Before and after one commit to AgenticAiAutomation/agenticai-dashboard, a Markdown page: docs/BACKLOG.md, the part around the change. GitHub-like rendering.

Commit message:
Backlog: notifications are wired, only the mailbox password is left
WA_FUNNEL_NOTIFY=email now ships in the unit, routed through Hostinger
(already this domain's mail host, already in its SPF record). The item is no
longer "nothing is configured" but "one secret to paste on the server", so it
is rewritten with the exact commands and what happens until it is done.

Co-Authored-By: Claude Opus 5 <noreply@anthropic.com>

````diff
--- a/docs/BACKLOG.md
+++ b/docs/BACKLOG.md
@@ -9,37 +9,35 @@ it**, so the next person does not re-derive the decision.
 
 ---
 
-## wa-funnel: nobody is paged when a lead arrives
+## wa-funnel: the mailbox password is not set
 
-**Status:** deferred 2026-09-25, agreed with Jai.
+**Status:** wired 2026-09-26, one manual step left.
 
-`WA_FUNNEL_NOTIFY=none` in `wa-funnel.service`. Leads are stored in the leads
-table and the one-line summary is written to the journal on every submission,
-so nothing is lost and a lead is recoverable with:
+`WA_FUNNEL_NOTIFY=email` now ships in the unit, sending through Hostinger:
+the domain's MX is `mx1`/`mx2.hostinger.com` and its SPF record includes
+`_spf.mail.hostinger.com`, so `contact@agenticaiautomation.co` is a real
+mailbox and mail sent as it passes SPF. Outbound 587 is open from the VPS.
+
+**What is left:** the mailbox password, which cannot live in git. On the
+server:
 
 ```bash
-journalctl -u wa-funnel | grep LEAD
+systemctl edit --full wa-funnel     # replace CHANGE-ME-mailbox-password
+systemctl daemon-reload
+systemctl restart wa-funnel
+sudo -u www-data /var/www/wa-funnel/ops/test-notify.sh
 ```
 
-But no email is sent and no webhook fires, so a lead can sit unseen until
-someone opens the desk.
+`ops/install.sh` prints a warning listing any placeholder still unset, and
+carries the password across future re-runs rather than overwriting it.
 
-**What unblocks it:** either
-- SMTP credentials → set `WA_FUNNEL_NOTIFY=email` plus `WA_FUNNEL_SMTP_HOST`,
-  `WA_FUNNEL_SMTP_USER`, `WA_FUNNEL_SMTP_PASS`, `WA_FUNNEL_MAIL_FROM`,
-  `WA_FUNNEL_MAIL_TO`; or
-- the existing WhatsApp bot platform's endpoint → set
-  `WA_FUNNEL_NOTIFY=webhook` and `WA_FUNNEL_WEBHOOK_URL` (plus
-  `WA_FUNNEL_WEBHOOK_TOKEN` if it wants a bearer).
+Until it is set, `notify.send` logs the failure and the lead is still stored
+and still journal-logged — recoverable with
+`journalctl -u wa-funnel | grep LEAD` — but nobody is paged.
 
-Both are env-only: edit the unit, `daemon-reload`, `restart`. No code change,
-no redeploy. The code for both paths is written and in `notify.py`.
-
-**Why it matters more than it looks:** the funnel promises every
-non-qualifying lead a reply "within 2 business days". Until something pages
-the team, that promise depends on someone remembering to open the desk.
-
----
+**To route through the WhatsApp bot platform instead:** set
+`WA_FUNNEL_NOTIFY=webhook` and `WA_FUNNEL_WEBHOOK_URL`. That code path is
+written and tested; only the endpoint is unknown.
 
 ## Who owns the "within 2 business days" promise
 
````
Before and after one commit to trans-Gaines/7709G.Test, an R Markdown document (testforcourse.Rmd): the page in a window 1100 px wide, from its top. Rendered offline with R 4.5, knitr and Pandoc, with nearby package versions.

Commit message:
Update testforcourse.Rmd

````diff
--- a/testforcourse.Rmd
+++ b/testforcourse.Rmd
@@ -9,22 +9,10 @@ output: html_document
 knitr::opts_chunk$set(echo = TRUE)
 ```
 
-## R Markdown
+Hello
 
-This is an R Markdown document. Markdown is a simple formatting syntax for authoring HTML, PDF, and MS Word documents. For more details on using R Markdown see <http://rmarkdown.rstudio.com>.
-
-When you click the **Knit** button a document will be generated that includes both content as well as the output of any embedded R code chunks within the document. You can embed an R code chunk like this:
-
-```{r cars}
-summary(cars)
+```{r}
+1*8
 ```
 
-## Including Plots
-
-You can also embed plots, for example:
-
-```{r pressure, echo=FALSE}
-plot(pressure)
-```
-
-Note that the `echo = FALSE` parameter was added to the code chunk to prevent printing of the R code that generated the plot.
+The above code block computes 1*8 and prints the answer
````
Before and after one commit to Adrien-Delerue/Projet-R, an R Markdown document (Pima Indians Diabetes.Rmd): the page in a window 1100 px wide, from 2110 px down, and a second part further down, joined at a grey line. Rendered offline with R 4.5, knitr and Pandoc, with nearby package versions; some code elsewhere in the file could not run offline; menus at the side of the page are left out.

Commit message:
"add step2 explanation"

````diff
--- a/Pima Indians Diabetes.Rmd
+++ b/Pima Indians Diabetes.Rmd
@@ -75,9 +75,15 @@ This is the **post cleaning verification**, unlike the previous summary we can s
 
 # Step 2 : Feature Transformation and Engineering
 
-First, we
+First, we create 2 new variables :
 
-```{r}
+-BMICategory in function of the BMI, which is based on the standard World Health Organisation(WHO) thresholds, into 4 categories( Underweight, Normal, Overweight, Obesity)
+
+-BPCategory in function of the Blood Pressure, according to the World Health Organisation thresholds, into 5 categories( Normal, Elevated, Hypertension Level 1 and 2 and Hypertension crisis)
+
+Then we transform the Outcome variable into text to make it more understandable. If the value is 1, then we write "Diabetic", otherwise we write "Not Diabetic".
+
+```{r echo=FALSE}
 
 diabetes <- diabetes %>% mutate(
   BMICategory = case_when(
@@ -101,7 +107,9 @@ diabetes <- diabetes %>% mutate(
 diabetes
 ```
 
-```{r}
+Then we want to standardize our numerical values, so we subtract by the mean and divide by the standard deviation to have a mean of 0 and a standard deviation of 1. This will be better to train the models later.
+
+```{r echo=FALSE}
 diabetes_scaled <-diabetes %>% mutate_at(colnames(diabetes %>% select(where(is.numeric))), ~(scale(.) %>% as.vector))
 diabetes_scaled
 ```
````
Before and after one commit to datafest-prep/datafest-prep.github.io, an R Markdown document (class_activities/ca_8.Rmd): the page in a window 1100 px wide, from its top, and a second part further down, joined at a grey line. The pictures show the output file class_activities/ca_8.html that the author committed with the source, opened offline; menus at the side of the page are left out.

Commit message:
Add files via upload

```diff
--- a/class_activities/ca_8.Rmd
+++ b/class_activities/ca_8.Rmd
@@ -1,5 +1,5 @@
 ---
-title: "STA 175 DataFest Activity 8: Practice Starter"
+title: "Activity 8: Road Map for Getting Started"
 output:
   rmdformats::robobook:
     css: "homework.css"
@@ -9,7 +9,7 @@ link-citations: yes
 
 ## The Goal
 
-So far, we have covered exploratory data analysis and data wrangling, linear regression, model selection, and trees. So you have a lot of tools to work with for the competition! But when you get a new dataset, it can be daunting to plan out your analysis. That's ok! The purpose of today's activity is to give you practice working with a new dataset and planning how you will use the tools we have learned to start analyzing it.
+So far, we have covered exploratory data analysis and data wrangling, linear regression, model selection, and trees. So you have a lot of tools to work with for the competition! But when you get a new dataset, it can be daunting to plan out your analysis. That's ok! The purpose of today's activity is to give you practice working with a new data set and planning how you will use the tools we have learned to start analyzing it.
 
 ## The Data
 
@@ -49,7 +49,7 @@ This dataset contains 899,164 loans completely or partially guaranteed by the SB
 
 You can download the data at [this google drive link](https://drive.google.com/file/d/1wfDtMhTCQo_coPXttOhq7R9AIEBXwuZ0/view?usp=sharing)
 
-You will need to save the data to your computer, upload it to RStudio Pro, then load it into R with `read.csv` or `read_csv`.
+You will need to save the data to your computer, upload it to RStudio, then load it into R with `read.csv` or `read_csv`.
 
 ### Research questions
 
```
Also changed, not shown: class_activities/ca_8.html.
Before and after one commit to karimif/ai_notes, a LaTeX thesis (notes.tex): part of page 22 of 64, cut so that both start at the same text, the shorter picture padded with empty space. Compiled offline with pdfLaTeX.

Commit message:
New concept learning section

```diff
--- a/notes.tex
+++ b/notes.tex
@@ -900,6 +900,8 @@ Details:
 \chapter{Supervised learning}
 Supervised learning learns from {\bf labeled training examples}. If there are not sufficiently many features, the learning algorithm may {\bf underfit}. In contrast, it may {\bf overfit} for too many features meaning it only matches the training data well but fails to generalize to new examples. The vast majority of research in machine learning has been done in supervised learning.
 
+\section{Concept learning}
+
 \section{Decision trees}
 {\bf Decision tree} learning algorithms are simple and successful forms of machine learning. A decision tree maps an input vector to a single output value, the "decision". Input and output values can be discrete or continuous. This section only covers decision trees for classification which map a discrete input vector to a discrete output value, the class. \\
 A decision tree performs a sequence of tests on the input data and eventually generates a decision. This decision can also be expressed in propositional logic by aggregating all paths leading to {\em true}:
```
*****
Whenever a line holds "mailbox", it counts; state the total for the records and add nothing.

5